There is screeching as the wheels touch motherland.
He is handed to immigration officers who are amazed that he has nobody to call. He borrows one of the officer’s phone and goes on this website of the telephone company which used to keep numbers he used to use to call home. There he gets his sister’s number, which he calls twice, no answer. He finds another number for a lady who was in the states but had come back to Kenya in 2011 and calls it. She’s called Betty Kang’ethe. She’s just from dropping her husband off to work when her phone rings with an unknown number. “Betty, it’s Kevin. Remember me, from the States. No, I’m here at JKIA. I have been deported.”
Betty turns the car around and goes to pick him up.
Coming back to nothing with nothing means you have to start from nothing. From the bottom of the pyramid. Everything has changed. The language of the country has changed. The tempo has changed. Streets have new names. There are roads where there was nothing 12-years before. People have changed. Your peers have jobs, some have careers. They have children and wives and they are settled into their lives. There is shame coming back with nothing. You go to shags. You come back. Your life is feels like you are standing on a canoe. “You realise quickly that it’s about who you know, that you are your network.” he says. So you start building your life. Slowly. Painfully. It’s like laying bricks: you fetch one brick and you lay it. You search for another and you place it on top of this one and another, and another. Then you stand back to look at it and you realise that you laid the brick all wrong because here Kenyans lay their bricks differently. So you undo it and you lay your brick the way Kenyans do. You start to think of yourself as Kenyan which you realise is more than just where you were born or your name, it’s how you think, how you operate, how you see things. You learn to say, “Me I.”
In the process you rediscover and exploit your talents. Music.
You start building relationship with your father. Some of your relatives come to your aid. “ My uncle is Gido Kibukosya. I called his ex-wife, Susan, and she took me into her studio as a manager. I learnt. Then I moved to other things. Odd jobs here and there, mostly in customer service, Kencell, Smart Gyms, a jingle gig for OLX, taking this and taking that, buoyancy that’s what it’s about. You ask me if going to the states was a waste of time, not entirely, because there I learnt to be independent, to survive on my way, and it’s helping now. I won’t moan that I’m suffering, the States teaches you resilience.” He then adds.
“There is this fear back in the States that things are so hard back at home. That if you come back you will suffer. And there are many people back there who can’t even imagine coming back because of this perception. But being here and starting over isn’t as bad as I thought it would be. It’s tough, yes, but it’s not the hell I imagined it would be.” He says.

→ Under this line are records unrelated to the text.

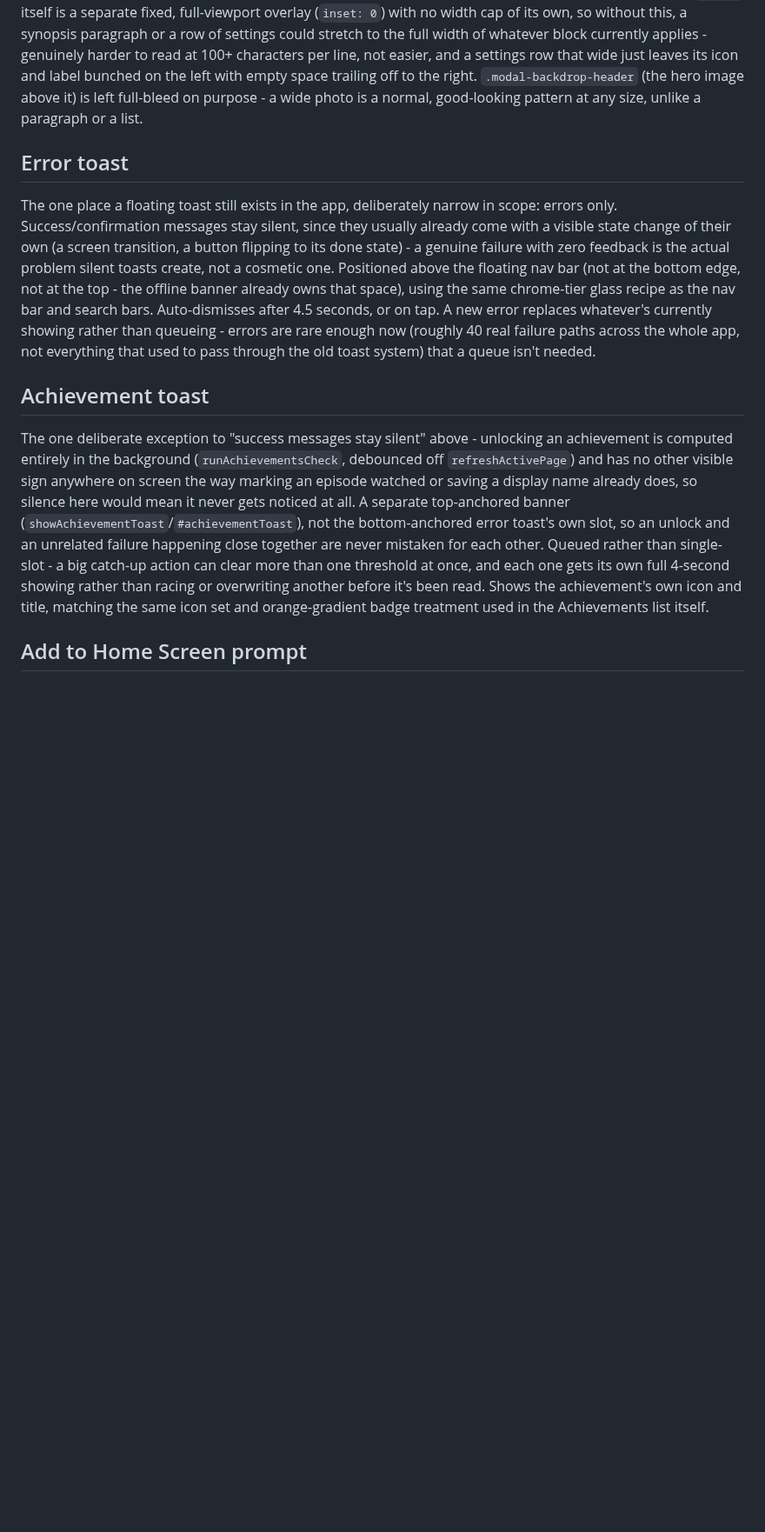
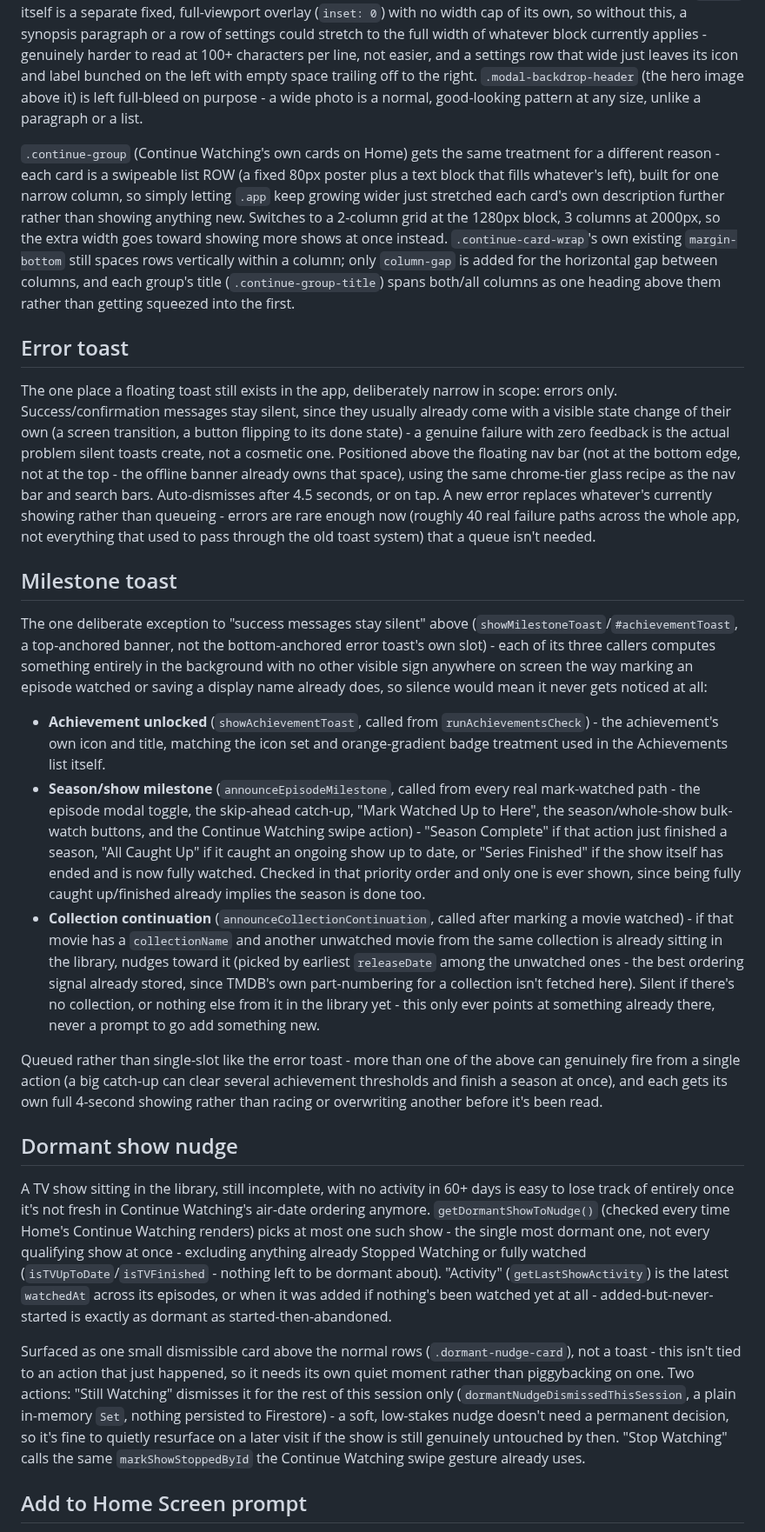
Before and after one commit to HanuKeyser/NovaWatch, a Markdown page: README.md, the part around one of its changes. Shown at 87% size. Rendered like a GitHub page; blank space fills up the shorter version.

Commit message:
Revise achievement toast to milestone toast and add nudge feature
Updated the achievement toast section to clarify its functionality and renamed it to 'Milestone toast'. Added details about the dormant show nudge feature and its behavior.

```diff
--- a/README.md
+++ b/README.md
@@ -165,13 +165,26 @@ The existing PWA install setup (`manifest.json`, the `apple-mobile-web-app-*` me
 
 `.modal-content` (the shared wrapper for every full-screen modal's actual content - show/episode details, Settings, Achievements, Library Display, the region picker) gets its own `max-width: 720px` cap starting at the 768px tablet block, held fixed through every wider block above it rather than growing further with them. `.modal` itself is a separate fixed, full-viewport overlay (`inset: 0`) with no width cap of its own, so without this, a synopsis paragraph or a row of settings could stretch to the full width of whatever block currently applies - genuinely harder to read at 100+ characters per line, not easier, and a settings row that wide just leaves its icon and label bunched on the left with empty space trailing off to the right. `.modal-backdrop-header` (the hero image above it) is left full-bleed on purpose - a wide photo is a normal, good-looking pattern at any size, unlike a paragraph or a list.
 
+`.continue-group` (Continue Watching's own cards on Home) gets the same treatment for a different reason - each card is a swipeable list ROW (a fixed 80px poster plus a text block that fills whatever's left), built for one narrow column, so simply letting `.app` keep growing wider just stretched each card's own description further rather than showing anything new. Switches to a 2-column grid at the 1280px block, 3 columns at 2000px, so the extra width goes toward showing more shows at once instead. `.continue-card-wrap`'s own existing `margin-bottom` still spaces rows vertically within a column; only `column-gap` is added for the horizontal gap between columns, and each group's title (`.continue-group-title`) spans both/all columns as one heading above them rather than getting squeezed into the first.
+
 ## Error toast
 
 The one place a floating toast still exists in the app, deliberately narrow in scope: errors only. Success/confirmation messages stay silent, since they usually already come with a visible state change of their own (a screen transition, a button flipping to its done state) - a genuine failure with zero feedback is the actual problem silent toasts create, not a cosmetic one. Positioned above the floating nav bar (not at the bottom edge, not at the top - the offline banner already owns that space), using the same chrome-tier glass recipe as the nav bar and search bars. Auto-dismisses after 4.5 seconds, or on tap. A new error replaces whatever's currently showing rather than queueing - errors are rare enough now (roughly 40 real failure paths across the whole app, not everything that used to pass through the old toast system) that a queue isn't needed.
 
-## Achievement toast
+## Milestone toast
 
-The one deliberate exception to "success messages stay silent" above - unlocking an achievement is computed entirely in the background (`runAchievementsCheck`, debounced off `refreshActivePage`) and has no other visible sign anywhere on screen the way marking an episode watched or saving a display name already does, so silence here would mean it never gets noticed at all. A separate top-anchored banner (`showAchievementToast`/`#achievementToast`), not the bottom-anchored error toast's own slot, so an unlock and an unrelated failure happening close together are never mistaken for each other. Queued rather than single-slot - a big catch-up action can clear more than one threshold at once, and each one gets its own full 4-second showing rather than racing or overwriting another before it's been read. Shows the achievement's own icon and title, matching the same icon set and orange-gradient badge treatment used in the Achievements list itself.
+The one deliberate exception to "success messages stay silent" above (`showMilestoneToast`/`#achievementToast`, a top-anchored banner, not the bottom-anchored error toast's own slot) - each of its three callers computes something entirely in the background with no other visible sign anywhere on screen the way marking an episode watched or saving a display name already does, so silence would mean it never gets noticed at all:
+- **Achievement unlocked** (`showAchievementToast`, called from `runAchievementsCheck`) - the achievement's own icon and title, matching the icon set and orange-gradient badge treatment used in the Achievements list itself.
+- **Season/show milestone** (`announceEpisodeMilestone`, called from every real mark-watched path - the episode modal toggle, the skip-ahead catch-up, "Mark Watched Up to Here", the season/whole-show bulk-watch buttons, and the Continue Watching swipe action) - "Season Complete" if that action just finished a season, "All Caught Up" if it caught an ongoing show up to date, or "Series Finished" if the show itself has ended and is now fully watched. Checked in that priority order and only one is ever shown, since being fully caught up/finished already implies the season is done too.
+- **Collection continuation** (`announceCollectionContinuation`, called after marking a movie watched) - if that movie has a `collectionName` and another unwatched movie from the same collection is already sitting in the library, nudges toward it (picked by earliest `releaseDate` among the unwatched ones - the best ordering signal already stored, since TMDB's own part-numbering for a collection isn't fetched here). Silent if there's no collection, or nothing else from it in the library yet - this only ever points at something already there, never a prompt to go add something new.
+
+Queued rather than single-slot like the error toast - more than one of the above can genuinely fire from a single action (a big catch-up can clear several achievement thresholds and finish a season at once), and each gets its own full 4-second showing rather than racing or overwriting another before it's been read.
+
+## Dormant show nudge
+
+A TV show sitting in the library, still incomplete, with no activity in 60+ days is easy to lose track of entirely once it's not fresh in Continue Watching's air-date ordering anymore. `getDormantShowToNudge()` (checked every time Home's Continue Watching renders) picks at most one such show - the single most dormant one, not every qualifying show at once - excluding anything already Stopped Watching or fully watched (`isTVUpToDate`/`isTVFinished` - nothing left to be dormant about). "Activity" (`getLastShowActivity`) is the latest `watchedAt` across its episodes, or when it was added if nothing's been watched yet at all - added-but-never-started is exactly as dormant as started-then-abandoned.
+
+Surfaced as one small dismissible card above the normal rows (`.dormant-nudge-card`), not a toast - this isn't tied to an action that just happened, so it needs its own quiet moment rather than piggybacking on one. Two actions: "Still Watching" dismisses it for the rest of this session only (`dormantNudgeDismissedThisSession`, a plain in-memory `Set`, nothing persisted to Firestore) - a soft, low-stakes nudge doesn't need a permanent decision, so it's fine to quietly resurface on a later visit if the show is still genuinely untouched by then. "Stop Watching" calls the same `markShowStoppedById` the Continue Watching swipe gesture already uses.
 
 ## Add to Home Screen prompt
 
```
Also changed, not shown: other parts of README.md (+1 -1 lines).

He lives out in Ngong, in a house that belongs to his aunt. There are trees and birds. Birds are his friends. He wakes up and makes calls. He looks for voice over gigs. He looks for anything related to music. Sometimes someone calls back. Mostly the phone doesn’t ring. “I don’t look at yesterday and lament that I didn’t get a gig,” he says. “I look at today and hope that it brings with it something. It’s one day at a time. The hardest part is starting but once you start you are one step ahead, a tiny step but a step.”
Ps: Are you running a book club of more than five people? I’d like to have a chat with you. Kindly email me on [email protected]
A lady emailed after buying my book this morning. She wrote, “it’s my birthday today, I turn 28 and I’m treating myself to your book.” Somehow I found that quite sad. Happy 28th birthday one Charity Njogu of BC Patel. If you guys work with Charity, buy her a cake, guys.